If you use the chassis ground screw, you typically connect it to a grounding bus bar mounted on the wall, which is then connected to an earth ground. If you don't have a bus bar in your setup, you might be able to "cheat" by wiring it up to the grounding prong or center screw of an electrical outlet. (This is not ideal, and probably would not pass a code inspection, but it is better than nothing.)
Your local safety codes may require one or the other be hooked up, or both. It may also depend on whether it is a temporary item (e.g. a 5-port switch on someone's desk), or a permanent installation (something bolted to a wall). Check your local codes.
For rackmount devices, they are typically grounded to the metal frame of the rack by being bolted to it. Then there is is typically a grounding connection from the metal frame of the rack to a bus bar, which in turn grounds all of the devices mounted in the rack. This is in addition to the grounding provided via the power cords. Cable conduits, ladders, rack doors should be grounded as well (any exposed metal). Page 3 of this PDF provides a useful illustration.
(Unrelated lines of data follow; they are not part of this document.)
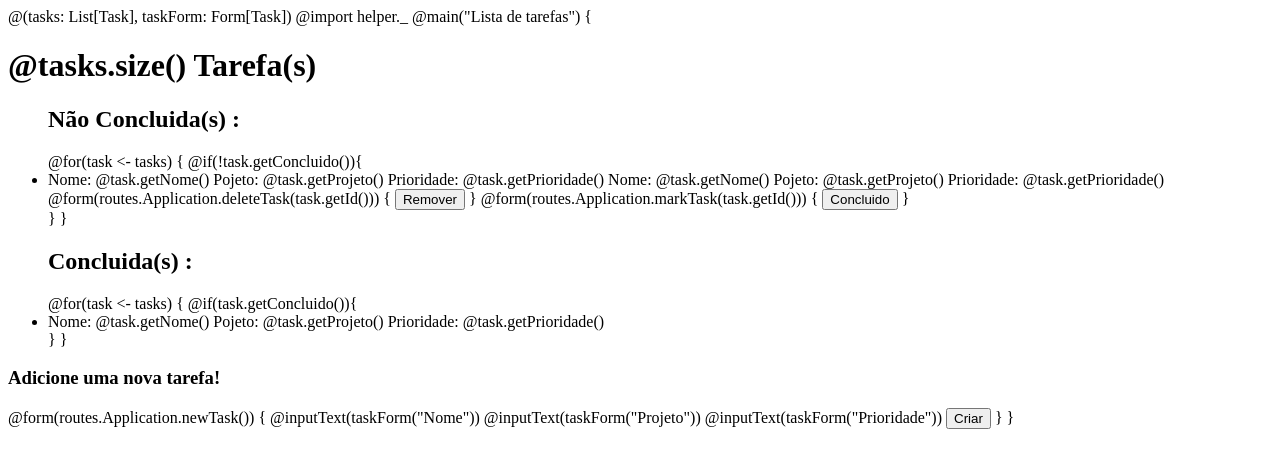
Repository: lcavalcante/si1
Page: lab2/.target/views/index.scala.html
These files come from the project's save history. The page is drawn as it stood at one moment and after the next save; the edit follows.
The browser window is 1280 px wide. The pictures show the whole page.

Above is the page before, as saved 2013-11-27 00:59:37.

After the next save:
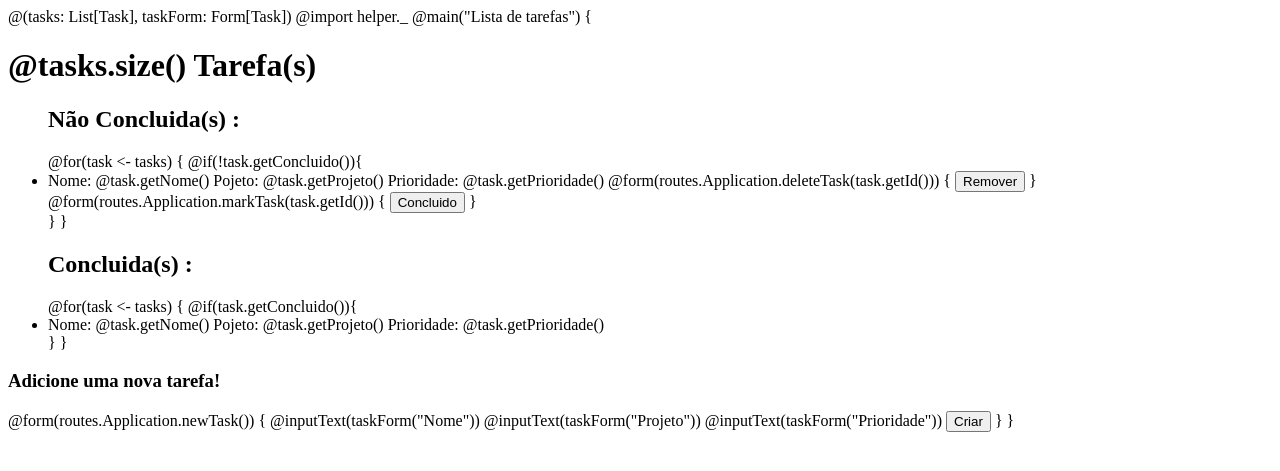
Saved 44 s later.
--- a/lab2/.target/views/index.scala.html
+++ b/lab2/.target/views/index.scala.html
@@ -15,8 +15,6 @@
                 Nome: @task.getNome()
                 Pojeto: @task.getProjeto()
                 Prioridade: @task.getPrioridade()
-
-                Nome: @task.getNome() Pojeto: @task.getProjeto() Prioridade: @task.getPrioridade()
 
                 @form(routes.Application.deleteTask(task.getId())) {
                     <input type="submit" value="Remover">
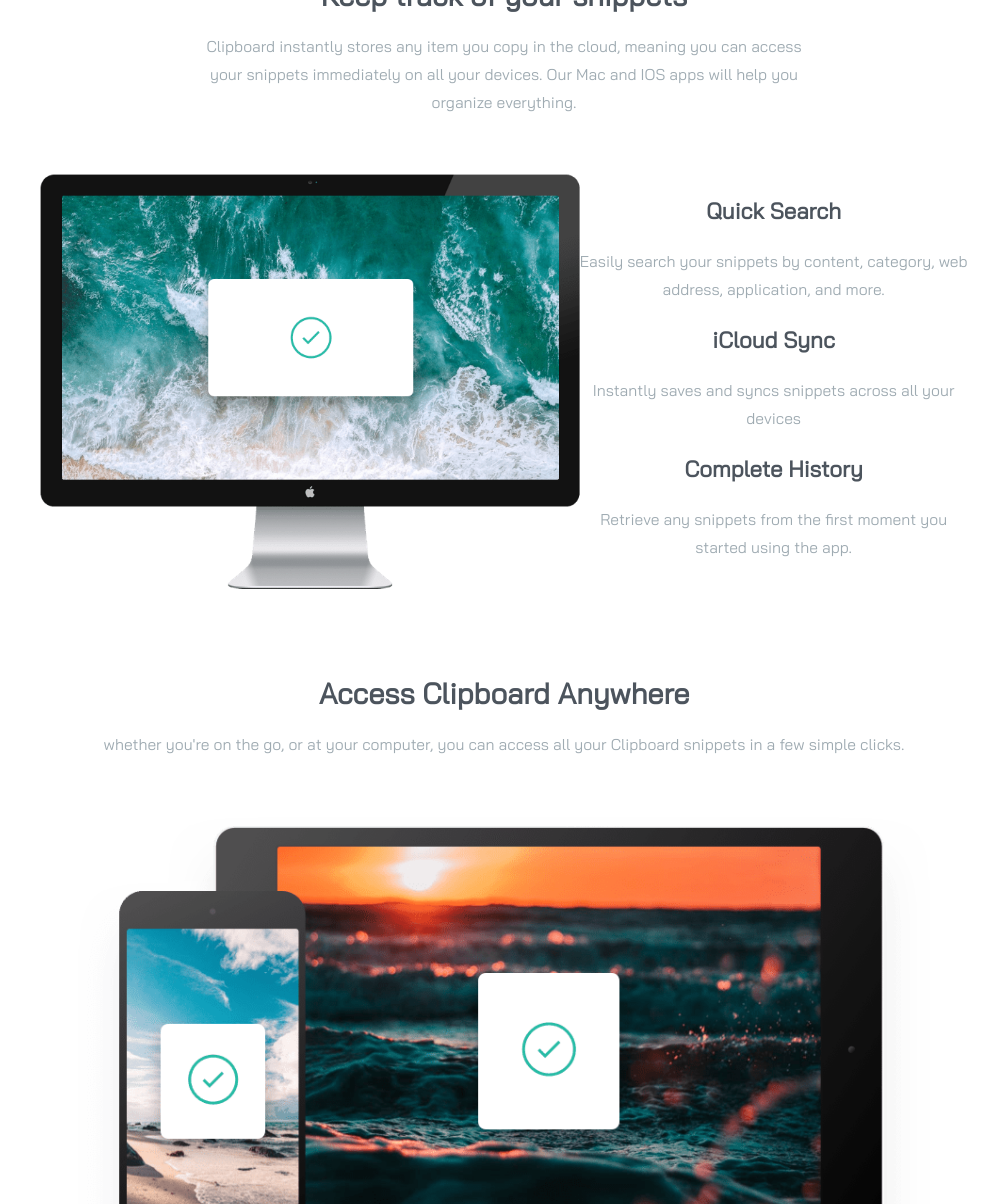
Repository: mikempho/Clipboard-landing-page
Page: index.html
An editor plug-in stored every save of this project. The page is shown before and after the next save, followed by the edit.
The browser window is 1440 px wide. The pictures show the part of the page from y = 798 to 2518 px (the page is 5769 px tall before and 5649 px after), at 70% of full size.

Above is the page before, as saved 2022-04-12 07:57:38.

After the next save:
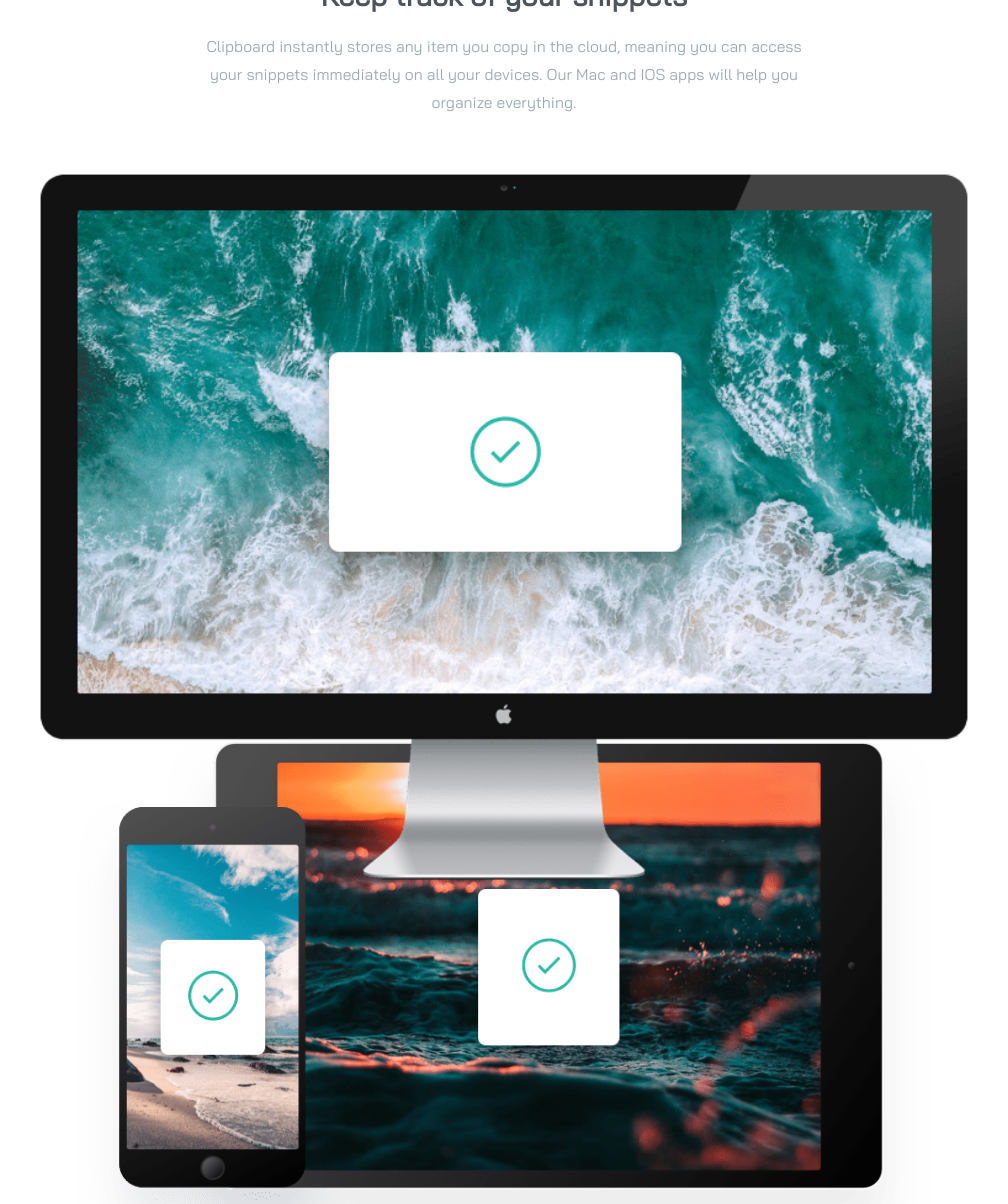
Saved 18 s later.
--- a/css/style.css
+++ b/css/style.css
@@ -229,7 +229,10 @@
 
     .features {
         display: flex;
-    }
-
-    .feature-img
-}
+
+    }
+
+    .feature-img {
+        position: absolute;
+    }
+}

After the save that followed:
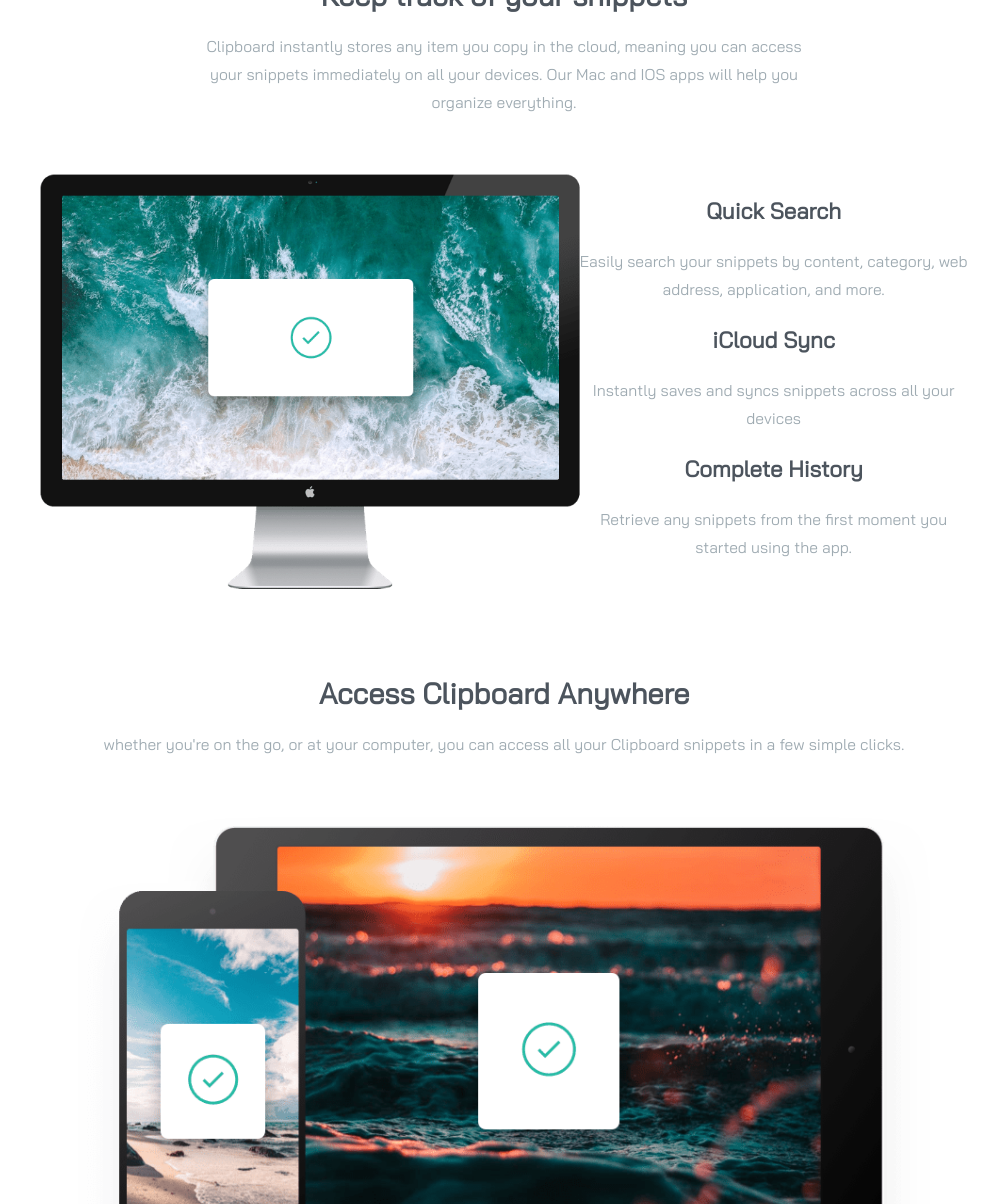
Saved 5 s later.
--- a/css/style.css
+++ b/css/style.css
@@ -233,6 +233,6 @@
     }
 
     .feature-img {
-        position: absolute;
-    }
-}
+        position: relative;
+    }
+}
For a consumer-grade desktop switch in a plastic shell like the ones you mentioned: There is usually no option for attaching a ground because it is not required since there is no exposed metal. The only things you should do is make sure your outlets are wired correctly (using the aforementioned tester), and use a surge suppressor (power strip or UPS).
Grounding for Signal Integrity: The other reason you might need to pay attention to grounding is if you have a signal integrity problem (corrupt data). Two big ways this can come into play:
In an electronic system, ground is the reference point for "zero volts". Ground is not the same everywhere you are, so two physically separate systems may disagree on what is a "1" or a "0". This can lead to all kinds of "interesting" communication problems. A common way you can run into this is if one of the computers connected to the switch is on a separate electrical power system (e.g. two buildings connected by an underground cable). In that case, it is recommended that you use fiber ethernet (not a consumer grade switch).
Electronic interference and "noise". Power cables running next to data cables. EMI due to a large electric compressor next to your wiring closet. These kinds of problems can be mitigated with grounded conduits and other forms of shielding (or just use fiber).
Generally speaking, Ethernet is is much more forgiving than say RS-232 when it comes to grounding issues because the signaling is differential and uses an isolation transformer. So, you usually do not need to worry about signal integrity grounding in a typical office environment. However, problems can still occur in "harsh" environments, like a factory floor. If you have a higher-end managed switch, it can give you statistics on Layer 1-2 communication errors, which will give you some idea if there are physical problems with your wiring that need to be addressed.